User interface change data
________
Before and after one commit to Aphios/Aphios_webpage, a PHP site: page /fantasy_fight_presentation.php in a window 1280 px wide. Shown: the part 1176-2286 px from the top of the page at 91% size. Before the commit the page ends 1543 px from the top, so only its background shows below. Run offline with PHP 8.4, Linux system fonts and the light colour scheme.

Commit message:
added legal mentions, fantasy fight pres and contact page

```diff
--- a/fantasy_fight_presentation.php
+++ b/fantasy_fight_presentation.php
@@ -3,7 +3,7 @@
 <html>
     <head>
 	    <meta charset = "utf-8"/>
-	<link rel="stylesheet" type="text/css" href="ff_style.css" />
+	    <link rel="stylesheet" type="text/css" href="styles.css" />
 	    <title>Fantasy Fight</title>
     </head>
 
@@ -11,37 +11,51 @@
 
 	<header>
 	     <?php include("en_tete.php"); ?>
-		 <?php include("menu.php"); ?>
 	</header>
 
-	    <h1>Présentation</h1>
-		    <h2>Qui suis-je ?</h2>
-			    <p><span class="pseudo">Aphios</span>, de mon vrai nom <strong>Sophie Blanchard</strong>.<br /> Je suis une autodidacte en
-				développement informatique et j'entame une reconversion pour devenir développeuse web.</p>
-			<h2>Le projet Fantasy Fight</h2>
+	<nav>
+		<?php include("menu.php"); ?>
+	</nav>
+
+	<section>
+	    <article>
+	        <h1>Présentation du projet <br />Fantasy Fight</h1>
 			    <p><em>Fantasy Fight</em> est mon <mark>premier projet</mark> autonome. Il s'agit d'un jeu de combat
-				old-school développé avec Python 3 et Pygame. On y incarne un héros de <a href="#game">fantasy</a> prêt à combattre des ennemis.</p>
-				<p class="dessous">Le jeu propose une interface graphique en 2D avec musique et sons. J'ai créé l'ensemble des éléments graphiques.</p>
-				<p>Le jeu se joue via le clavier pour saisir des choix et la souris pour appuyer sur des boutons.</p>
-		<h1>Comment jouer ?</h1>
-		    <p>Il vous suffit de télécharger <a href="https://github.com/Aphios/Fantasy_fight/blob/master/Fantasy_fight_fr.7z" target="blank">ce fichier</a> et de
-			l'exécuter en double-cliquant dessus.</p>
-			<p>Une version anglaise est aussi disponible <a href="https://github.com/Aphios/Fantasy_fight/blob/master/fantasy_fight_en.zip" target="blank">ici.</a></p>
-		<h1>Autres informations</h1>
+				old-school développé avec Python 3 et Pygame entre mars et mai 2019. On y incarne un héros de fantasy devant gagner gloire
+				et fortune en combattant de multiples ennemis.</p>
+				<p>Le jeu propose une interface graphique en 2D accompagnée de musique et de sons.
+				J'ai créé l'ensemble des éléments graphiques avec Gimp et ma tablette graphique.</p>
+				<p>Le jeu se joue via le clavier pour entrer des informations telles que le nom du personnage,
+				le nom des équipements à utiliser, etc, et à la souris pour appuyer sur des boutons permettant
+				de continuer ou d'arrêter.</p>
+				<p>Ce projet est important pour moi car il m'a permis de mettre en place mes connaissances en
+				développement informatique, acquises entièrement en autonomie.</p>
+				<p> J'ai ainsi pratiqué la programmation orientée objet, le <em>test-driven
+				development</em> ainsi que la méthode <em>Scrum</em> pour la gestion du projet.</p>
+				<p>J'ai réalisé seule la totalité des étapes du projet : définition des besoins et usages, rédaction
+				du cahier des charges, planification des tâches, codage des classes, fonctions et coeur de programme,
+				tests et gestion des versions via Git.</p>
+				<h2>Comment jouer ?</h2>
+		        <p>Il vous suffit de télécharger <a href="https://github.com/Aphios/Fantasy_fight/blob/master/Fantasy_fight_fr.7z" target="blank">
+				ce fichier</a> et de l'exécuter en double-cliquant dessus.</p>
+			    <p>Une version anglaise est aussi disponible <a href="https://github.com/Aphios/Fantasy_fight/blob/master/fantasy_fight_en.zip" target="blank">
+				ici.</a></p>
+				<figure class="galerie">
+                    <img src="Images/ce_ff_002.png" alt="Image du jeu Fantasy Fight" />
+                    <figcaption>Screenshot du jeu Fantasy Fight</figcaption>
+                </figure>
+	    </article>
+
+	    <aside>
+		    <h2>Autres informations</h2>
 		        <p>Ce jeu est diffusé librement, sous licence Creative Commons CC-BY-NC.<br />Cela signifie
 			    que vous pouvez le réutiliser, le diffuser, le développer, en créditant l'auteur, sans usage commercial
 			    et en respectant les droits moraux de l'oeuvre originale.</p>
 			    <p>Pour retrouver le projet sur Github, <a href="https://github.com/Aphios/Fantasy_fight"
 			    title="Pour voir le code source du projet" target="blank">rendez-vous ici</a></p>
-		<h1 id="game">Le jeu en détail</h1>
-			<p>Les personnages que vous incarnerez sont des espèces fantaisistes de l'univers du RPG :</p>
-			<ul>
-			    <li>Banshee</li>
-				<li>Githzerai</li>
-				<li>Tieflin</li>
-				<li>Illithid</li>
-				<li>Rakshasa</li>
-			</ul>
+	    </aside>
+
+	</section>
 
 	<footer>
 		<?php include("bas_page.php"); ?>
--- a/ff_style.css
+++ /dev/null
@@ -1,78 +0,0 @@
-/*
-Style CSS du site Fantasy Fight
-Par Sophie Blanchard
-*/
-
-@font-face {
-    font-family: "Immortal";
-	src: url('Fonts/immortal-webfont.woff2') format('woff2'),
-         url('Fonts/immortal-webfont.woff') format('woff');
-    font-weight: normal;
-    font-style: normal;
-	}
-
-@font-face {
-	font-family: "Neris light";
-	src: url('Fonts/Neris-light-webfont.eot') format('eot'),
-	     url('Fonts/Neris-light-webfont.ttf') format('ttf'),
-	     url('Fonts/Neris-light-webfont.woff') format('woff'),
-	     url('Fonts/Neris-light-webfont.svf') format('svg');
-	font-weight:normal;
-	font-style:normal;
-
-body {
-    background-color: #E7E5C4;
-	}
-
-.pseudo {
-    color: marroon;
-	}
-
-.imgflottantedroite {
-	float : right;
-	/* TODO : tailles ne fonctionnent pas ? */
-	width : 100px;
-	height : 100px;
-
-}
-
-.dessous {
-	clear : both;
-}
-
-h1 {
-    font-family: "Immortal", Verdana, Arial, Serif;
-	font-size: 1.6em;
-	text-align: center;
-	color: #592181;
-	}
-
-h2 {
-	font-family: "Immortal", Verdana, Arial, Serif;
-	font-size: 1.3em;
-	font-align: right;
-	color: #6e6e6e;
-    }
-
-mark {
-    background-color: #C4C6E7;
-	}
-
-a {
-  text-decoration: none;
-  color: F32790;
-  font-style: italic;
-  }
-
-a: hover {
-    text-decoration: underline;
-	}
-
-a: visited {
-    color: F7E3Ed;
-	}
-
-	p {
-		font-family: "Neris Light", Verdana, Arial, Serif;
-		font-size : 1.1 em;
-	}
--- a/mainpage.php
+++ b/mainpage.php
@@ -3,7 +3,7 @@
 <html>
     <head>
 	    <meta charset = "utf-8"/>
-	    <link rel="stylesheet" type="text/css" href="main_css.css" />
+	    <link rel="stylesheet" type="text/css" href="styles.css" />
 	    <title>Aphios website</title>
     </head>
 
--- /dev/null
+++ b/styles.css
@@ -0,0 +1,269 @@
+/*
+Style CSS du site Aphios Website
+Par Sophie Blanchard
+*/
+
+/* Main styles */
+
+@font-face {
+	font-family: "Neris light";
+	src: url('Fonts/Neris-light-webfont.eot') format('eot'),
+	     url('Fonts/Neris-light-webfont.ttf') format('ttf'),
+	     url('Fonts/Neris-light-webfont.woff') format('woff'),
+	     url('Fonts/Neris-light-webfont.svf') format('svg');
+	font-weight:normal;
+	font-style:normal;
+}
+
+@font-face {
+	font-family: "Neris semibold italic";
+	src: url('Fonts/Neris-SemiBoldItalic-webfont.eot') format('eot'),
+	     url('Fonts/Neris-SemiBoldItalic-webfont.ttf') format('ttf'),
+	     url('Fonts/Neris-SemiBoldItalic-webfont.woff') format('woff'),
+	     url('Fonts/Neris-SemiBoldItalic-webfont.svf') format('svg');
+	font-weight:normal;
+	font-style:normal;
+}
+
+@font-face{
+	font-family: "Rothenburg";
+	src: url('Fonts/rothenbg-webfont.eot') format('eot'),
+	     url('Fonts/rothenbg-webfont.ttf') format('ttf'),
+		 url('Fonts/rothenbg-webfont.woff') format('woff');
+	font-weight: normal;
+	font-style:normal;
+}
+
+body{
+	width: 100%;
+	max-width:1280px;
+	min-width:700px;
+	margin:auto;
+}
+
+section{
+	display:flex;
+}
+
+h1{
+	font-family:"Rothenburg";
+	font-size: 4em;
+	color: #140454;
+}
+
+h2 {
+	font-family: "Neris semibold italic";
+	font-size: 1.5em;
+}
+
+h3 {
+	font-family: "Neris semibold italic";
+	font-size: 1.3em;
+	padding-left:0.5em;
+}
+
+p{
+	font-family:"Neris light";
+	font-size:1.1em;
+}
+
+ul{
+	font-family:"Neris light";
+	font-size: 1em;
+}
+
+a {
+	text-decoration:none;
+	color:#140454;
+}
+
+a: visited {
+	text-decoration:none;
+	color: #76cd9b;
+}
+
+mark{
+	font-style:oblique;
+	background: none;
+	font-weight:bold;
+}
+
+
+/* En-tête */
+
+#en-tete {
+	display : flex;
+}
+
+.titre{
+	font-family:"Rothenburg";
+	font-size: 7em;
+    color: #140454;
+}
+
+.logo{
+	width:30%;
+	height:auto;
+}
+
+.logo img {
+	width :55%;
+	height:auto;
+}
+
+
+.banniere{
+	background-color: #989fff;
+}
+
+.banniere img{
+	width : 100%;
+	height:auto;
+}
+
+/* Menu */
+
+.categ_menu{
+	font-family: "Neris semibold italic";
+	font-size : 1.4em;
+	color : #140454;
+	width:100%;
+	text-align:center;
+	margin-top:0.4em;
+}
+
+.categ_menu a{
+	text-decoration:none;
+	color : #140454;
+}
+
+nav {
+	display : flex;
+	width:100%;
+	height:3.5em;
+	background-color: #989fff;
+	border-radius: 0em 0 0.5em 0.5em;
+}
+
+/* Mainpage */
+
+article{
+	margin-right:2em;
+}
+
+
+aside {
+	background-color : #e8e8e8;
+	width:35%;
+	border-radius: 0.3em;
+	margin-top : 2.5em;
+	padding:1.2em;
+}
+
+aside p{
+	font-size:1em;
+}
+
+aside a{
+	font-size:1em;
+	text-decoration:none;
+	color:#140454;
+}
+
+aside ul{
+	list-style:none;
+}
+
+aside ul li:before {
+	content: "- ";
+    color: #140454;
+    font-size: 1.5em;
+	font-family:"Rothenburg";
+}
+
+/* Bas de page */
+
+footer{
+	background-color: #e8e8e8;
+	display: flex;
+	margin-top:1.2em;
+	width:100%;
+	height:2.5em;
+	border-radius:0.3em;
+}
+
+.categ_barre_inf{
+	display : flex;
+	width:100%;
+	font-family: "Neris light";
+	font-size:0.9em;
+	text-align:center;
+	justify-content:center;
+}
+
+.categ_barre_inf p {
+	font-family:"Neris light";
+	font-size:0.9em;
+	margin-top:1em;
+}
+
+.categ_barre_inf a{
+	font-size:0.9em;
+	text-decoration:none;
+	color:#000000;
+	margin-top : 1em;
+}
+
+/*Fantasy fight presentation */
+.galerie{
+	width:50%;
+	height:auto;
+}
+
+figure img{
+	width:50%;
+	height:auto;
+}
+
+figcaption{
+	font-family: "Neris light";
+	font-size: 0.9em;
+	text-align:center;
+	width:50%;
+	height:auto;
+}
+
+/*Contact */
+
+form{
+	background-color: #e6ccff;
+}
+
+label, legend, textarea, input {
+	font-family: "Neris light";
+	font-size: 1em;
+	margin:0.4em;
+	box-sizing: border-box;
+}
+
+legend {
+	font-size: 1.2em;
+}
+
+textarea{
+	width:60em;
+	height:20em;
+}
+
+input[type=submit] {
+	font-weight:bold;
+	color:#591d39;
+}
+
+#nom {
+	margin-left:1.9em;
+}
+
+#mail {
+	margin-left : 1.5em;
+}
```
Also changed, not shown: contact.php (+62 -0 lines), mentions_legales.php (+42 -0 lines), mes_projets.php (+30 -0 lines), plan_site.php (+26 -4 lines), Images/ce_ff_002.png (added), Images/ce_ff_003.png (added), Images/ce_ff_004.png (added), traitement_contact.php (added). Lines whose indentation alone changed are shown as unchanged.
________
In the data above, count the lines where the word "sons" appears; reply with the number only.

**Output**
2